We've been on the ground in Haiti conducting a series of workshops on facilitating access and promoting inclusion for people with disabilities. The workshops were based on our resource kit for field workers entitled "Disabilities among Refugees and Conflict-Affected Populations" and tailored to address the needs of people with disabilities in the wake of a natural disaster.
More than 100 people participated in the trainings, representing international and local NGOs, UN agencies and the Haitian government. Haitians with disabilities also participated in a panel discussion during the workshops about the challenges they face in post-earthquake Haiti – ranging from discrimination and social stigma to difficulties accessing services and gaining employment.
The Women's Refugee Commission has released the first major report to address the critical needs of refugees and people displaced within their own countries who suffer from physical, sensory or mental disabilities.
The World Health Organization (WHO) estimates that between 7 and 10 percent of the world's population lives with disabilities. It can therefore be calculated that between 2.5 and 3.5 million of the world's 35 million displaced people are disabled. In fact, the number of people living with disabilities may be even higher among those who have fled civil conflict, war or natural disasters.

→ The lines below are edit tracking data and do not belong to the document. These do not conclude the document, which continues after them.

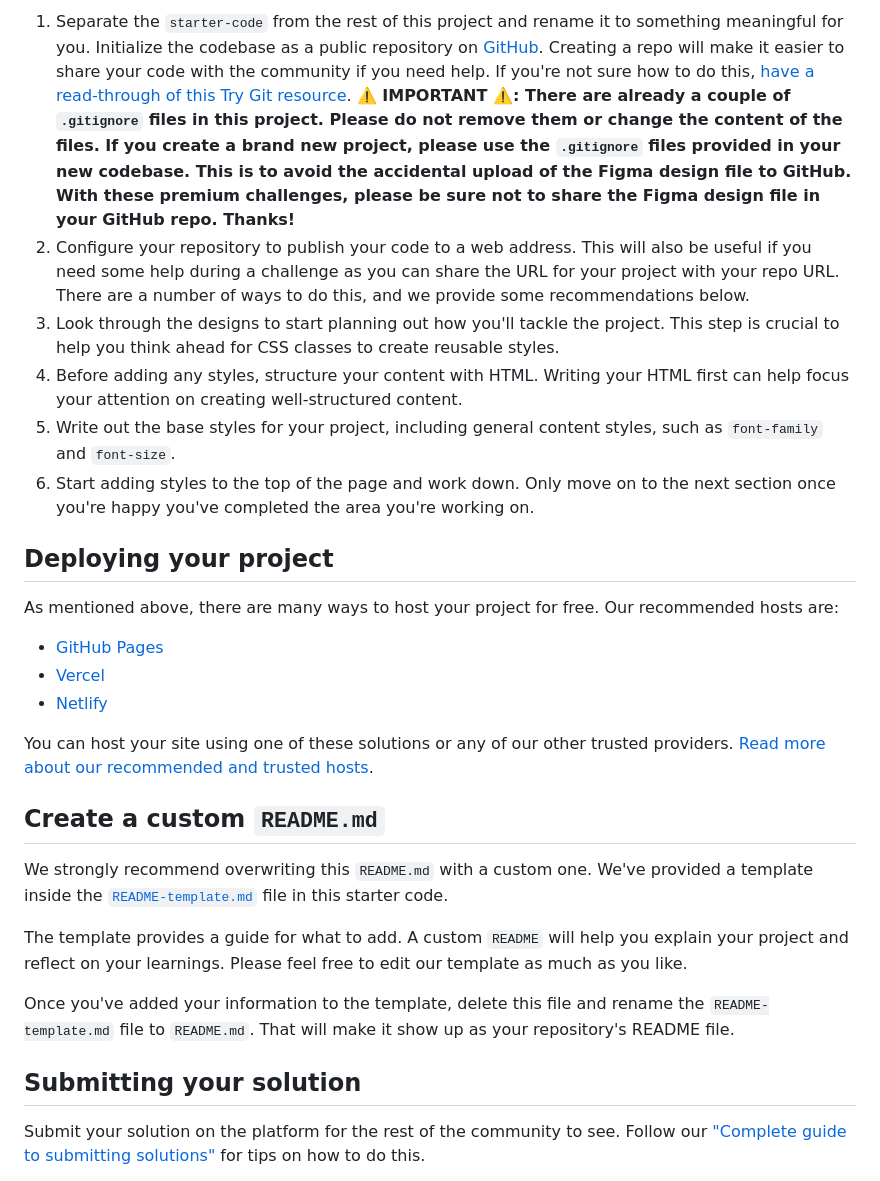
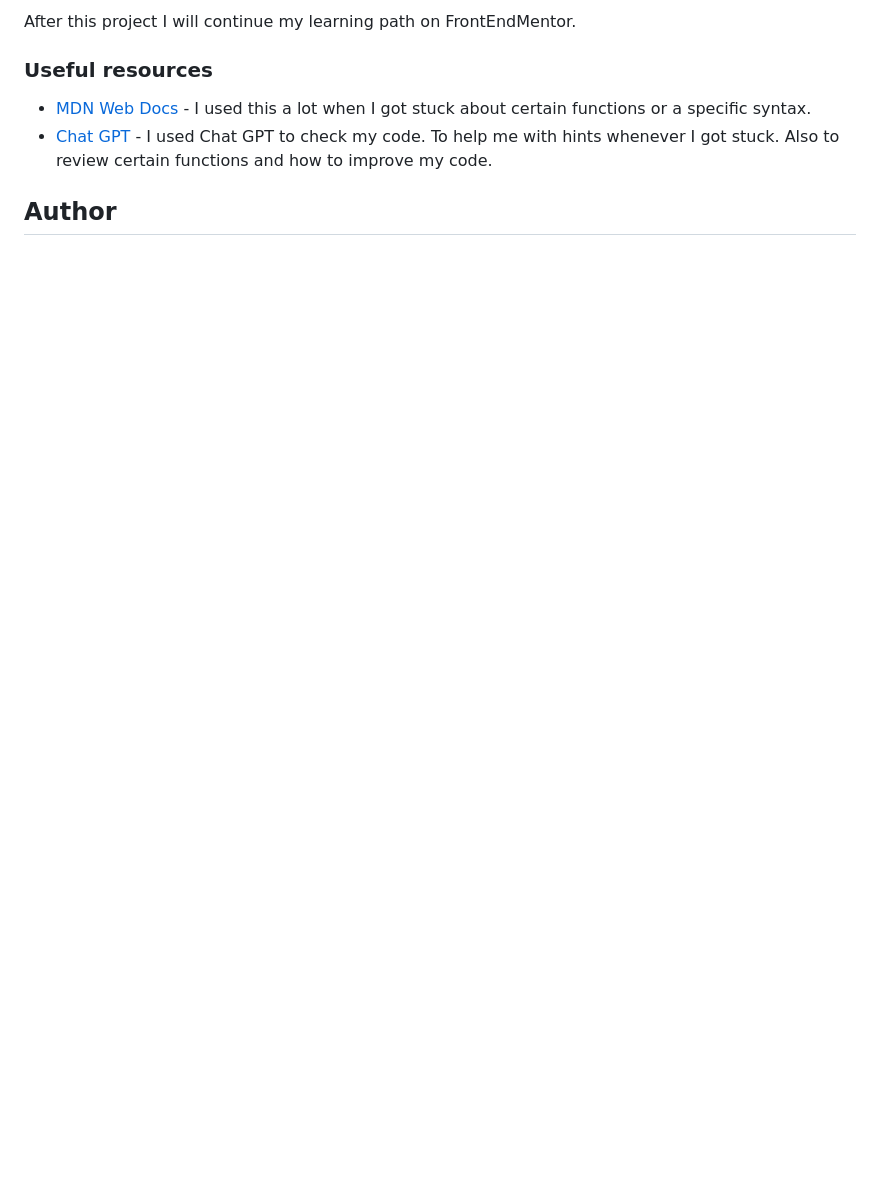
Before and after one commit to KrisvHeij/password-generator-app, a Markdown page: README.md, the part around the change printed below. Rendered like a GitHub page; blank space fills up the shorter version.

```diff
--- a/README.md
+++ b/README.md
@@ -42,30 +49,10 @@ Feel free to use any workflow that you feel comfortable with. Below is a suggest
 
-1. Separate the `starter-code` from the rest of this project and rename it to something meaningful for you. Initialize the codebase as a public repository on [GitHub](https://github.com/). Creating a repo will make it easier to share your code with the community if you need help. If you're not sure how to do this, [have a read-through of this Try Git resource](https://try.github.io/). **⚠️ IMPORTANT ⚠️: There are already a couple of `.gitignore` files in this project. Please do not remove them or change the content of the files. If you create a brand new project, please use the `.gitignore` files provided in your new codebase. This is to avoid the accidental upload of the Figma design file to GitHub. With these premium challenges, please be sure not to share the Figma design file in your GitHub repo. Thanks!**
-2. Configure your repository to publish your code to a web address. This will also be useful if you need some help during a challenge as you can share the URL for your project with your repo URL. There are a number of ways to do this, and we provide some recommendations below.
-3. Look through the designs to start planning out how you'll tackle the project. This step is crucial to help you think ahead for CSS classes to create reusable styles.
-4. Before adding any styles, structure your content with HTML. Writing your HTML first can help focus your attention on creating well-structured content.
-5. Write out the base styles for your project, including general content styles, such as `font-family` and `font-size`.
-6. Start adding styles to the top of the page and work down. Only move on to the next section once you're happy you've completed the area you're working on.
+After this project I will continue my learning path on FrontEndMentor.
 
-## Deploying your project
+### Useful resources
 
-As mentioned above, there are many ways to host your project for free. Our recommended hosts are:
+- [MDN Web Docs](https://developer.mozilla.org/en-US/) - I used this a lot when I got stuck about certain functions or a specific syntax.
+- [Chat GPT](https://chatgpt.com/) - I used Chat GPT to check my code. To help me with hints whenever I got stuck. Also to review certain functions and how to improve my code.
 
-- [GitHub Pages](https://pages.github.com/)
-- [Vercel](https://vercel.com/)
-- [Netlify](https://www.netlify.com/)
+## Author
 
-You can host your site using one of these solutions or any of our other trusted providers. [Read more about our recommended and trusted hosts](https://medium.com/frontend-mentor/frontend-mentor-trusted-hosting-providers-bf000dfebe).
-
-## Create a custom `README.md`
-
-We strongly recommend overwriting this `README.md` with a custom one. We've provided a template inside the [`README-template.md`](./README-template.md) file in this starter code.
-
-The template provides a guide for what to add. A custom `README` will help you explain your project and reflect on your learnings. Please feel free to edit our template as much as you like.
-
-Once you've added your information to the template, delete this file and rename the `README-template.md` file to `README.md`. That will make it show up as your repository's README file.
-
-## Submitting your solution
-
-Submit your solution on the platform for the rest of the community to see. Follow our ["Complete guide to submitting solutions"](https://medium.com/frontend-mentor/a-complete-guide-to-submitting-solutions-on-frontend-mentor-ac6384162248) for tips on how to do this.
-
```
Also changed, not shown: other parts of README.md (+29 -43 lines), README-template.md (deleted, +0 -71 lines), Screenshot_PasswordGeneratorApp.jpg (added), 1 other file.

Yet sadly, people with disabilities remain among the most hidden, neglected and socially excluded of any population in the world today. They are often not counted in refugee registration drives or identified in data collection. Because of physical and social barriers, they are unable to access mainstream assistance programs offered to other refugees. Their potential is seldom recognized and they are often seen as a problem for their families and communities, rather than a resource. What’s more, the loss of traditional caregivers—extended families, neighbors—during displacement can leave them extremely vulnerable.
The report “Disabilities among Refugees and Conflict-Affected Populations” is the culmination of a six-month project led by the Women’s Refugee Commission and co-funded by the United Nations High Commissioner for Refugees (UNHCR). It is based on fact-finding missions in Ecuador, Yemen, Jordan, Thailand and Nepal (as well as significant field input from Darfur and Kenya), interviews with United Nations agencies and local organizations in refugee settings, and focus group discussions with refugees and others uprooted from their homes. The situation of Colombian, Somali, Iraqi, Burmese, Bhutanese and Sudanese populations was studied in refugee camps and urban environments, in both emergency and protracted situations, with a particular focus on women, children and adolescents.
The report notes serious problems with the physical layout and infrastructure of the camps—few services are accessible to people with disabilities, including toilets, shelters and health facilities. In general, no special accommodations are made for getting food and other supplies that refugees with disabilities need on a daily basis. Many are housebound, rarely leaving their shelters. Not surprisingly, their voices go unheard in decision-making activities within their communities.
“Disabilities among Refugees and Conflict-Affected Populations” also reveals a disparity between refugee camps and urban areas: in camps there is a greater awareness about the needs of the disabled and better services than in urban environments, where refugees with disabilities are unable to access services offered by the host government and virtually no one is providing special assistance to them. The Women’s Refugee Commission also found greater discrimination and stigmatization towards the mentally disabled population; assistance programs, when available, tend to focus on those with physical and sensory disabilities.
Yet key findings also include a few positive developments, in particular with regard to children in refugee camps. Many children with disabilities are attending primary schools, some of which have special education teachers. For the parents of the disabled, some camps offer support groups as well as home visits for instruction in sign language, braille and rehabilitative exercises.
To reinforce the report’s findings and improve protection and services for refugees with disabilities, the Women’s Refugee Commission has created a resource kit to provide practical guidance for UNHCR and humanitarian agency field staff. Major recommendations include making refugee camps accessible to people with disabilities and ensuring that they have full and equal access to all services provided.